Once he did, he was a joy to watch. Morrison had 10 goals and 21 assists in his final 27 games after posting 10 and 14 in his first 44. It was a good bounce-back for the 24-year-old former seventh-round draft pick (Pittsburgh, 2004) who played for three different teams in 2009-10.
Like Bourret, another year in the ECHL might not be best for Morrison’s development, and he seems to know it.
One man can only do so much, and Alex Bourret did everything short of leading the Reign back into the playoffs.
From the time he arrived in late December, he gave the Reign as good a top-line left wing as any team in the ECHL’s Western Conference. The 24-year-old former first-round NHL draft pick (Atlanta, 2005) racked up goals, assists and fights with equal aplomb, finishing with 12 goals, 37 points and 68 penalty minutes in 42 games.
His time in Ontario was memorable — but could prove to be short-lived.
Chad Starling was a forgotten man around Ontario after he suffered what seemed like a fairly innocuous injury in practice in late November. Less than two months later, he went in for surgery to repair a sports hernia and an adductor muscle, and his season was over.
One of the great “what if”s of 2010-11 is what if Starling hadn’t gotten hurt. Remember that fellow shutdown defenseman Luke Beaverson also missed a month spanning December and January, and their combined absence was especially brutal. Starling’s final stat line: 14 games, no goals, 1 assist and a minus-1 rating.
He shared his thoughts on the impact of his injury, and his interesting summer plans:

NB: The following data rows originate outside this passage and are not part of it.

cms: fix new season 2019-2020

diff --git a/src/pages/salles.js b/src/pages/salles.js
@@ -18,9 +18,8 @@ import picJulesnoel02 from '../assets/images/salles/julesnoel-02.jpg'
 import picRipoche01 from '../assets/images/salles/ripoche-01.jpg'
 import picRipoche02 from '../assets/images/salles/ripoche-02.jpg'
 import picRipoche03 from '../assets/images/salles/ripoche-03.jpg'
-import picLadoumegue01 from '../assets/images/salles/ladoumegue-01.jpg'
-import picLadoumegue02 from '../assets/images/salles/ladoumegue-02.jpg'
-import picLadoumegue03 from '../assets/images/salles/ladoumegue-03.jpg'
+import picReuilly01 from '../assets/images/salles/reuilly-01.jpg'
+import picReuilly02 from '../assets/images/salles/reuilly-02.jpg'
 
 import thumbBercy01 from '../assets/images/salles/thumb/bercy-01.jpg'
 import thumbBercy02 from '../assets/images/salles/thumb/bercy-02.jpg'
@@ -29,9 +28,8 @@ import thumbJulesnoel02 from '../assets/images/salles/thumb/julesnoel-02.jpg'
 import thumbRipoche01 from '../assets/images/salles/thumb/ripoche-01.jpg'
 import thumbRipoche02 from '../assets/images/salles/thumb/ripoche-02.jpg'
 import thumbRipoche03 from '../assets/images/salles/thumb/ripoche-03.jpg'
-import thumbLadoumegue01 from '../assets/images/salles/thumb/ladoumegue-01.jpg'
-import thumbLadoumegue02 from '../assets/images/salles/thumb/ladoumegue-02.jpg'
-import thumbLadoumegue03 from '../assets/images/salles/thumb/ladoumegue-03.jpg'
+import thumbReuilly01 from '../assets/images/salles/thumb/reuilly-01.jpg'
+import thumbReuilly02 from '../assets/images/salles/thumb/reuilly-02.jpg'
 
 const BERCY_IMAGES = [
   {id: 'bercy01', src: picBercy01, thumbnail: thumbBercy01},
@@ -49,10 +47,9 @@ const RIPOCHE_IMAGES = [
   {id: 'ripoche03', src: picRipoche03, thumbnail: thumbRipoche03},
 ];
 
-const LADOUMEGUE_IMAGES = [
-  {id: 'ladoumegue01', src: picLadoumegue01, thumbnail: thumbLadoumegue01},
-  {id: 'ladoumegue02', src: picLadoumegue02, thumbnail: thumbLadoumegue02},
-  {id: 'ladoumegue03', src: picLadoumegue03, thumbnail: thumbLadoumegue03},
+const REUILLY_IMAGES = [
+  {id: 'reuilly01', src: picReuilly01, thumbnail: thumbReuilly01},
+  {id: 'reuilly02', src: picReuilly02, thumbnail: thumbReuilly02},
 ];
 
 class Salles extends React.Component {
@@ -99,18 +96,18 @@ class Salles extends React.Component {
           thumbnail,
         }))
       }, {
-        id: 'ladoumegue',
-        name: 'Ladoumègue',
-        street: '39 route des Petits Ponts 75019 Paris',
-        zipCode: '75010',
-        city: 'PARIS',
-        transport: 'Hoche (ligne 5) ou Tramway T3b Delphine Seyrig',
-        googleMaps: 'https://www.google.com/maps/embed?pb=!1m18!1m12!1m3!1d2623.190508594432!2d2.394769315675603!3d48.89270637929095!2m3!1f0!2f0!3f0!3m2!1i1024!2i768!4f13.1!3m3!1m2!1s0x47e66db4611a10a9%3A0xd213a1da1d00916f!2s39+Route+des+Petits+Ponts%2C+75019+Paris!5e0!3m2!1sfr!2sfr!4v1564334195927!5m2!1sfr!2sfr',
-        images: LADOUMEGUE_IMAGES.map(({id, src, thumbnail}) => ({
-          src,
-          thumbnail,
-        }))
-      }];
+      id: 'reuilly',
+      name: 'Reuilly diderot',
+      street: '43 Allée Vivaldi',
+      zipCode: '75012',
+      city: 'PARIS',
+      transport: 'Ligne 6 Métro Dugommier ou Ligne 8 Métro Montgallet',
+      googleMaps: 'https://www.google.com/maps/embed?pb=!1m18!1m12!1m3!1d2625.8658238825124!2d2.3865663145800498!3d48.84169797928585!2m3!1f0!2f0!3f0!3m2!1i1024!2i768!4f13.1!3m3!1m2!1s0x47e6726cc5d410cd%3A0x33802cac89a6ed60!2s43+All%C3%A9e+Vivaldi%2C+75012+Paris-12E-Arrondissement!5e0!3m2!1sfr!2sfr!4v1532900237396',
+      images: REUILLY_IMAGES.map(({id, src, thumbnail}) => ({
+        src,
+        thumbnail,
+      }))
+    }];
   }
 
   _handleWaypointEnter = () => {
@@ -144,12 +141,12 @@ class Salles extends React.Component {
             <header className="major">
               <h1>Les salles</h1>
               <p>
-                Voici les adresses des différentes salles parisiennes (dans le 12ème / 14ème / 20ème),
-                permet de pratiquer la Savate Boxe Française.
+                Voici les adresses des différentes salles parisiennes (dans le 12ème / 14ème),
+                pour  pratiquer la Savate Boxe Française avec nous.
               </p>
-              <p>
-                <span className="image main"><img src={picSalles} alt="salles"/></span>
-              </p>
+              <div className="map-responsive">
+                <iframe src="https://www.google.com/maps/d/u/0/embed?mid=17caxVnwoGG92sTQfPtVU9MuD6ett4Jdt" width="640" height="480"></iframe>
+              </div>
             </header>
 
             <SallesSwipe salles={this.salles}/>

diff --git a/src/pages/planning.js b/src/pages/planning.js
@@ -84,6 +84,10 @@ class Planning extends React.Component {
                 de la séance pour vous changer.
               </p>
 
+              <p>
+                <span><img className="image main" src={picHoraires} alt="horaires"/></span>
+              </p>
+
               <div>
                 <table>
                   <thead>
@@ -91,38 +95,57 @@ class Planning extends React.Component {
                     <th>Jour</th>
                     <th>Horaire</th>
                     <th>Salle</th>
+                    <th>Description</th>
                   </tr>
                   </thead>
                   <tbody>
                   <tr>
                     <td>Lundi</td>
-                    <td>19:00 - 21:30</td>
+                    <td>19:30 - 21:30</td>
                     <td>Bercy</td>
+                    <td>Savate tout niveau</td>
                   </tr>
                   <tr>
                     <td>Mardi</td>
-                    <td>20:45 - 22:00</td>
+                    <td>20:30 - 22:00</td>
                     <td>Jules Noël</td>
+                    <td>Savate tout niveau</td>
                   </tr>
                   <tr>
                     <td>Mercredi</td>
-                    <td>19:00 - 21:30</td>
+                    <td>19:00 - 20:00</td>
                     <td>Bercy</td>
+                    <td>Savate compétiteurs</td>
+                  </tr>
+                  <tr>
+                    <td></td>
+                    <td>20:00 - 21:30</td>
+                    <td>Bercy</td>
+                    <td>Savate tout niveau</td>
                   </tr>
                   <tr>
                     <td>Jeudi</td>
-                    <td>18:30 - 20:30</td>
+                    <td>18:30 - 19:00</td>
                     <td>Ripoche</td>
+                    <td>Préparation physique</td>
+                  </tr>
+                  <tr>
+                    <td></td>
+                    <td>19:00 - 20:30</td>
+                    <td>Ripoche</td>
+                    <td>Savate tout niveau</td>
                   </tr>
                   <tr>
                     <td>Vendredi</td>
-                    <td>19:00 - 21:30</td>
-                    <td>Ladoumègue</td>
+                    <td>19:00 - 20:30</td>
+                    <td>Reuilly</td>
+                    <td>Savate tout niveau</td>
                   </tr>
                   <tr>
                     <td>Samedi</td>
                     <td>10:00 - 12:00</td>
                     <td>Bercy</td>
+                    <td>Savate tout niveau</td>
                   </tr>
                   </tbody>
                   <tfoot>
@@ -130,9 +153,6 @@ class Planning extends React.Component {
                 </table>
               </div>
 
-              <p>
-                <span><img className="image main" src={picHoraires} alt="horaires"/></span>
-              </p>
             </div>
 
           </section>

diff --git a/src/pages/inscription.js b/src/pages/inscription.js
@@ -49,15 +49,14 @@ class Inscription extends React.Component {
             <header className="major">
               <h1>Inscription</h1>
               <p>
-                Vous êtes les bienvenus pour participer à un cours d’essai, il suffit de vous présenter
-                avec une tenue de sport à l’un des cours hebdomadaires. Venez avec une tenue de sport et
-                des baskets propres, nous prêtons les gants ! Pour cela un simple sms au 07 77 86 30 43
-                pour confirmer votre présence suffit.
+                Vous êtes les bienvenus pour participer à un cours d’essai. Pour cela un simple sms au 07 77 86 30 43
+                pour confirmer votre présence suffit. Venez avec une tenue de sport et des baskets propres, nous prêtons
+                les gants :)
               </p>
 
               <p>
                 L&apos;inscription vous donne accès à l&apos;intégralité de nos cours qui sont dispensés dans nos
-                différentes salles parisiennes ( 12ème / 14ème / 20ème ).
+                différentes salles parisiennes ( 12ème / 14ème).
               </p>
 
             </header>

Doug Krantz didn’t get the chance to show too many aspects to his game as a member of the Reign, and he knows it. Another midseason pickup, the 27-year-old defenseman in his third pro season occasionally flashed the ability to skate, get the puck on the net, and even play forward in a pinch.
He also was beaten off the rush on enough occasions to earn a near-permanent spot at the end of the bench. When he did play, it was rarely more than third-pair minutes. He finished with one goal, one assist and a minus-8 rating in 24 games with the Reign this season. He also played eight games in Cincinnati and 13 games in Elmira.
Krantz didn’t kid himself when reflecting on the year.
Aaron Lewadniuk endured the typical share of rookie highs and lows. Offensively, he provided as many highlights as anyone over the course of the season. Defensively, he wasn’t quite as consistent.
Aside from the occasional rookie mistake, Lewadniuk was always one of the more interesting players to watch – capable of scoring a goal, setting up someone else, or getting into a fight. He represented the team at the All-Star Game in January and finished with 17 goals (tied for third on the team) and 31 points in 69 games.
Here’s what he had to say on his final day at the rink: